• _PROBLEM STATEMENT_:
Your output should be an exact copy of the records, with no pictures in it.

** Opening MATERIALS PROVIDED block **

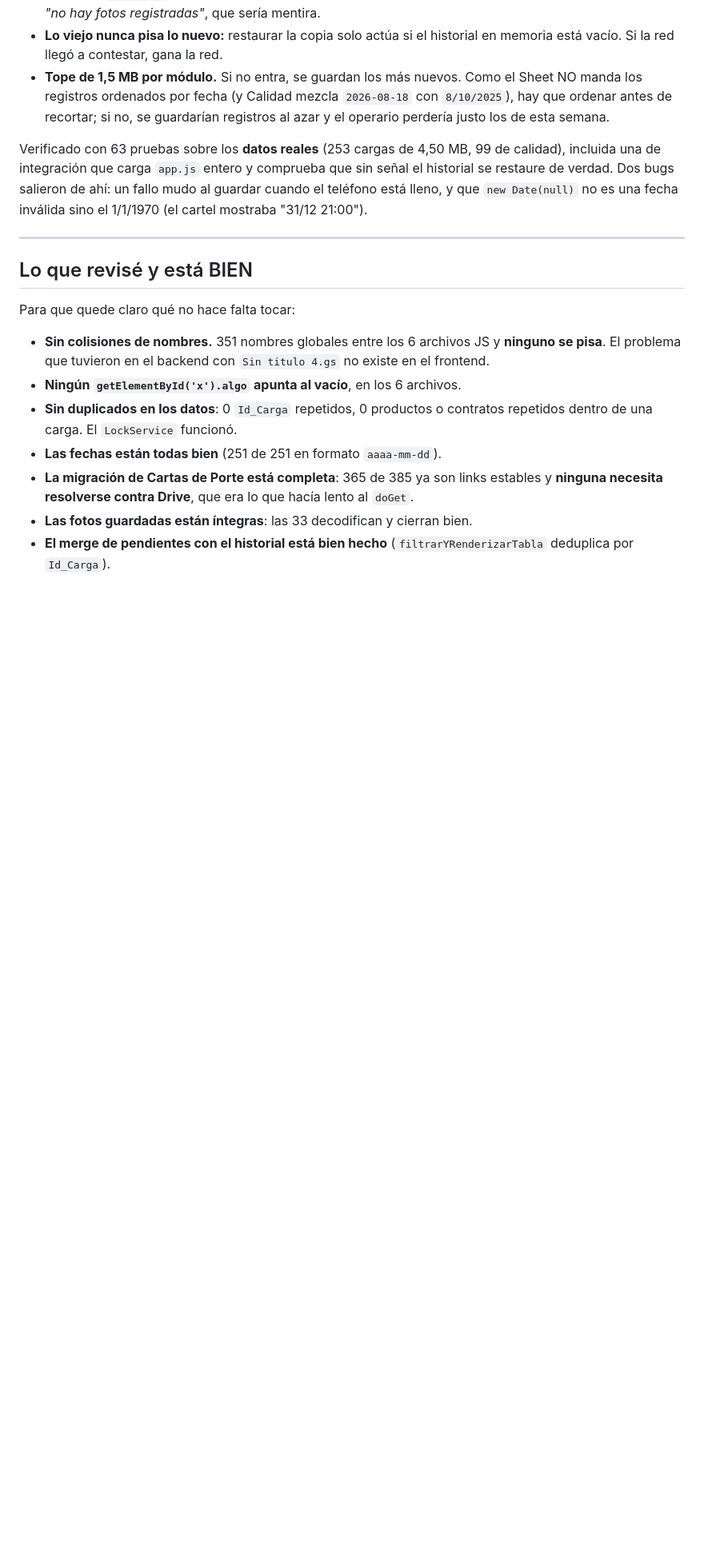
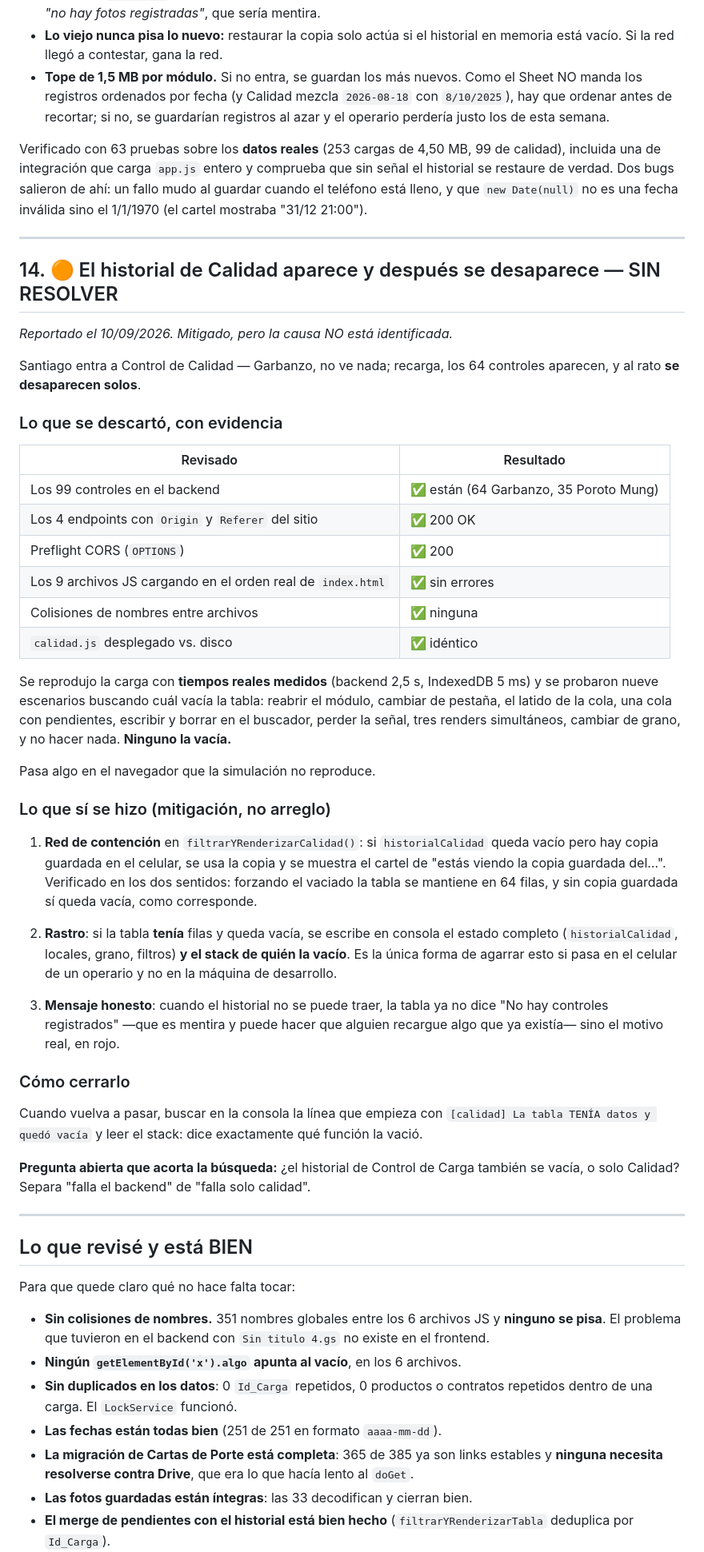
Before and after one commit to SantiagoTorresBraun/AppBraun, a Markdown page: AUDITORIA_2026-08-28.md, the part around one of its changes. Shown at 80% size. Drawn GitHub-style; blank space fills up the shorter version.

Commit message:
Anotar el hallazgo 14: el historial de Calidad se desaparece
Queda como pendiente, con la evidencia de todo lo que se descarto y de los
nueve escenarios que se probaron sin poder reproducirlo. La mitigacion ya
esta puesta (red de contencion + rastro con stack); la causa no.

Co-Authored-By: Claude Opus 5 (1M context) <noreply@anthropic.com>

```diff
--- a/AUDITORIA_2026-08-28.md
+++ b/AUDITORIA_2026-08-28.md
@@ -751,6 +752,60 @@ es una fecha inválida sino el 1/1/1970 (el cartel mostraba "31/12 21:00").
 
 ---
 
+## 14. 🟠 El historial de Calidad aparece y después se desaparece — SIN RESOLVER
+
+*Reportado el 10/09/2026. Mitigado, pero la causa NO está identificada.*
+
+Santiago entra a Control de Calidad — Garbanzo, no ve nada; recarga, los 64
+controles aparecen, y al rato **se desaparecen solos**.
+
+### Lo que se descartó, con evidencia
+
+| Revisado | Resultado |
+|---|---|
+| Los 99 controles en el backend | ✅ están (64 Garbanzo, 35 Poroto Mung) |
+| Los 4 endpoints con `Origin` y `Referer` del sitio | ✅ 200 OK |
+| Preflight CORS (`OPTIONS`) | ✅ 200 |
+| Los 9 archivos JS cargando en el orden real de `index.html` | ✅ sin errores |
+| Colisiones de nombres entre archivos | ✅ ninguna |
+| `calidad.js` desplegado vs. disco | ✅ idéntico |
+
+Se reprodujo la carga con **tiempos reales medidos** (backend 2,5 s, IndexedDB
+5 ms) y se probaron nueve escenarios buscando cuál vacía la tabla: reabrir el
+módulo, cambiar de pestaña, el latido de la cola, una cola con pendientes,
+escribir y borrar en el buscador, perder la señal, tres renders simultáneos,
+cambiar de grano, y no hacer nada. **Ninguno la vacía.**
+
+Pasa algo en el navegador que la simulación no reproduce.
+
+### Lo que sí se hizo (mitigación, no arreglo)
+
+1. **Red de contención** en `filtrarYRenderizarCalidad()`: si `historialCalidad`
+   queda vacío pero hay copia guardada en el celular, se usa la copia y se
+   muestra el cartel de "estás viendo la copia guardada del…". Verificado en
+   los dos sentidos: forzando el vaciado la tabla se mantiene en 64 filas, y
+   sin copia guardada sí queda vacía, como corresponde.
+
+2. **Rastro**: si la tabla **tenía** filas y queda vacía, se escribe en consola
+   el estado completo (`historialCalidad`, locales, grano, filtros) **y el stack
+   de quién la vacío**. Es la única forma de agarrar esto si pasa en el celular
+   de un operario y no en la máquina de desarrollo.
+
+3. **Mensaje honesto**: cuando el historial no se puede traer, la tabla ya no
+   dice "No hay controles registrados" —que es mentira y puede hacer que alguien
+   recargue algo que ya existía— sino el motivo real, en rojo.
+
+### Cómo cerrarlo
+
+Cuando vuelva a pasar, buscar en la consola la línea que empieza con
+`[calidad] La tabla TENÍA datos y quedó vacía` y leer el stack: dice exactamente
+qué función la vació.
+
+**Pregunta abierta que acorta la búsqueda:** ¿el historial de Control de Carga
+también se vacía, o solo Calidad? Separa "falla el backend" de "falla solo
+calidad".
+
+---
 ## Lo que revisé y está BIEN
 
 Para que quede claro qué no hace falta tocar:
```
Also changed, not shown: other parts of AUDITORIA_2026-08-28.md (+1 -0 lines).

** Closing MATERIALS PROVIDED block **

• _EXERCISE OUTPUT_:
Before and after one commit to SantiagoTorresBraun/AppBraun, a Markdown page: AUDITORIA_2026-08-28.md, the part around one of its changes. Shown at 80% size. Drawn GitHub-style; blank space fills up the shorter version.

Commit message:
Anotar el hallazgo 14: el historial de Calidad se desaparece
Queda como pendiente, con la evidencia de todo lo que se descarto y de los
nueve escenarios que se probaron sin poder reproducirlo. La mitigacion ya
esta puesta (red de contencion + rastro con stack); la causa no.

Co-Authored-By: Claude Opus 5 (1M context) <noreply@anthropic.com>

```diff
--- a/AUDITORIA_2026-08-28.md
+++ b/AUDITORIA_2026-08-28.md
@@ -751,6 +752,60 @@ es una fecha inválida sino el 1/1/1970 (el cartel mostraba "31/12 21:00").
 
 ---
 
+## 14. 🟠 El historial de Calidad aparece y después se desaparece — SIN RESOLVER
+
+*Reportado el 10/09/2026. Mitigado, pero la causa NO está identificada.*
+
+Santiago entra a Control de Calidad — Garbanzo, no ve nada; recarga, los 64
+controles aparecen, y al rato **se desaparecen solos**.
+
+### Lo que se descartó, con evidencia
+
+| Revisado | Resultado |
+|---|---|
+| Los 99 controles en el backend | ✅ están (64 Garbanzo, 35 Poroto Mung) |
+| Los 4 endpoints con `Origin` y `Referer` del sitio | ✅ 200 OK |
+| Preflight CORS (`OPTIONS`) | ✅ 200 |
+| Los 9 archivos JS cargando en el orden real de `index.html` | ✅ sin errores |
+| Colisiones de nombres entre archivos | ✅ ninguna |
+| `calidad.js` desplegado vs. disco | ✅ idéntico |
+
+Se reprodujo la carga con **tiempos reales medidos** (backend 2,5 s, IndexedDB
+5 ms) y se probaron nueve escenarios buscando cuál vacía la tabla: reabrir el
+módulo, cambiar de pestaña, el latido de la cola, una cola con pendientes,
+escribir y borrar en el buscador, perder la señal, tres renders simultáneos,
+cambiar de grano, y no hacer nada. **Ninguno la vacía.**
+
+Pasa algo en el navegador que la simulación no reproduce.
+
+### Lo que sí se hizo (mitigación, no arreglo)
+
+1. **Red de contención** en `filtrarYRenderizarCalidad()`: si `historialCalidad`
+   queda vacío pero hay copia guardada en el celular, se usa la copia y se
+   muestra el cartel de "estás viendo la copia guardada del…". Verificado en
+   los dos sentidos: forzando el vaciado la tabla se mantiene en 64 filas, y
+   sin copia guardada sí queda vacía, como corresponde.
+
+2. **Rastro**: si la tabla **tenía** filas y queda vacía, se escribe en consola
+   el estado completo (`historialCalidad`, locales, grano, filtros) **y el stack
+   de quién la vacío**. Es la única forma de agarrar esto si pasa en el celular
+   de un operario y no en la máquina de desarrollo.
+
+3. **Mensaje honesto**: cuando el historial no se puede traer, la tabla ya no
+   dice "No hay controles registrados" —que es mentira y puede hacer que alguien
+   recargue algo que ya existía— sino el motivo real, en rojo.
+
+### Cómo cerrarlo
+
+Cuando vuelva a pasar, buscar en la consola la línea que empieza con
+`[calidad] La tabla TENÍA datos y quedó vacía` y leer el stack: dice exactamente
+qué función la vació.
+
+**Pregunta abierta que acorta la búsqueda:** ¿el historial de Control de Carga
+también se vacía, o solo Calidad? Separa "falla el backend" de "falla solo
+calidad".
+
+---
 ## Lo que revisé y está BIEN
 
 Para que quede claro qué no hace falta tocar:
```
Also changed, not shown: other parts of AUDITORIA_2026-08-28.md (+1 -0 lines).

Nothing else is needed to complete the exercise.